— What you need to do —
Read the lines below and count those that have the word "index". Respond with the number only.

[Web interface edit records]
....

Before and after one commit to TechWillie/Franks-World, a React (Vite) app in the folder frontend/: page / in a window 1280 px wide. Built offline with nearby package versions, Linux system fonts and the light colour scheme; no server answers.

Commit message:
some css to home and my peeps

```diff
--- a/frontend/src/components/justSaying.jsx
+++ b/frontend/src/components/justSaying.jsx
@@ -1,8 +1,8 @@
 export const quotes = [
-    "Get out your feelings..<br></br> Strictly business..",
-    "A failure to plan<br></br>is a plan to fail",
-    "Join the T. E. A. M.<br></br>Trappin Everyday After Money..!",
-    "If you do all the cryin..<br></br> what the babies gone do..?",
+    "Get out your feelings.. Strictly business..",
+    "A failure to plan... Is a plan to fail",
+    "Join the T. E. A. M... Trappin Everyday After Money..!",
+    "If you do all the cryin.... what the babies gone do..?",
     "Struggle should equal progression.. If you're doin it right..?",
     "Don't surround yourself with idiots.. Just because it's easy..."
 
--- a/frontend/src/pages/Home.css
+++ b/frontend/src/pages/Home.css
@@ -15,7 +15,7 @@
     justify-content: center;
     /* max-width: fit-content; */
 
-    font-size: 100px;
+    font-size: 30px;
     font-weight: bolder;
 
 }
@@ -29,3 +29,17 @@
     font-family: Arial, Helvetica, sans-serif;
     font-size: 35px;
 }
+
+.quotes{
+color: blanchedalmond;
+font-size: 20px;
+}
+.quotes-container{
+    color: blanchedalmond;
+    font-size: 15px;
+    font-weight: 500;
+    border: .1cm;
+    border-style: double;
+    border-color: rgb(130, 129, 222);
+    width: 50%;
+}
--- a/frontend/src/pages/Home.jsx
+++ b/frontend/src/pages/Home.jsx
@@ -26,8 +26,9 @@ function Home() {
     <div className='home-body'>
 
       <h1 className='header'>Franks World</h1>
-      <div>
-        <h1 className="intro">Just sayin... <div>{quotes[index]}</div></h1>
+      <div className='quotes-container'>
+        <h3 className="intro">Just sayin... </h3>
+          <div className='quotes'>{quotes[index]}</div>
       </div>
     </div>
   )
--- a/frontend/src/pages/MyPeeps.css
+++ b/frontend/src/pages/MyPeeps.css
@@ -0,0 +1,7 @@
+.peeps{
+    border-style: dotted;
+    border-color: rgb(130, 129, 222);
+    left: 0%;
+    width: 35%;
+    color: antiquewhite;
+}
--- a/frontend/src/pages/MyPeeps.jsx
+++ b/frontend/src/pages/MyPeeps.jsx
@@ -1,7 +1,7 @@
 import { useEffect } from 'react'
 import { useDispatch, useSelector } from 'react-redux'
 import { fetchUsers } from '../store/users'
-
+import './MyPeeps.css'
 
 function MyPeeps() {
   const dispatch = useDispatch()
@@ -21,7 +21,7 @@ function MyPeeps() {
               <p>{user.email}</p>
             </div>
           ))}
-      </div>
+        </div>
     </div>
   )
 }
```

....

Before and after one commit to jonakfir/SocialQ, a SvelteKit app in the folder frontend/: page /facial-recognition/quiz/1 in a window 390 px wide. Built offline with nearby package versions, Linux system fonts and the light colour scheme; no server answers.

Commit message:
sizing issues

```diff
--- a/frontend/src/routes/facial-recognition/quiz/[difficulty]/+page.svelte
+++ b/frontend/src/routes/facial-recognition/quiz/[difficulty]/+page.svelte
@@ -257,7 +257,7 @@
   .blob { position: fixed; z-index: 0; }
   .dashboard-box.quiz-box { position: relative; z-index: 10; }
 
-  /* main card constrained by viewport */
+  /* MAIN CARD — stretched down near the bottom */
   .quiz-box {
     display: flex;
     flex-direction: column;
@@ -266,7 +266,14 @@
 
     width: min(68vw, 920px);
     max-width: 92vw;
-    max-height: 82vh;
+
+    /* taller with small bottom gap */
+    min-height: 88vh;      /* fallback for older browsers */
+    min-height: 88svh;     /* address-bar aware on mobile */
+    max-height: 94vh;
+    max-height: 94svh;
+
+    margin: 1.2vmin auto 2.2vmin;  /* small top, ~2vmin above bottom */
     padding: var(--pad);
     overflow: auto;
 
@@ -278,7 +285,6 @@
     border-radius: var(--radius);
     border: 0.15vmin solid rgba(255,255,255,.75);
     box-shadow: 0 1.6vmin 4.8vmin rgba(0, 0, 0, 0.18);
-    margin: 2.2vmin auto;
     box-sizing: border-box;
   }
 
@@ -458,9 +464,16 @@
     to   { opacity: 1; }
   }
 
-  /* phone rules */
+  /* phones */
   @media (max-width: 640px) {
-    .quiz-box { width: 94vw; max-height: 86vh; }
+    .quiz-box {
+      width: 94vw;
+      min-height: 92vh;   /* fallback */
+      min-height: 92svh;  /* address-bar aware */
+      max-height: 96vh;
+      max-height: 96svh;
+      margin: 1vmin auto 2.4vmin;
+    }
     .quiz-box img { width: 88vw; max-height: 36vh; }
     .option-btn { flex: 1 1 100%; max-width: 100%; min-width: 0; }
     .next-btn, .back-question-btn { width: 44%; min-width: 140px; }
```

....

— Written answer —
4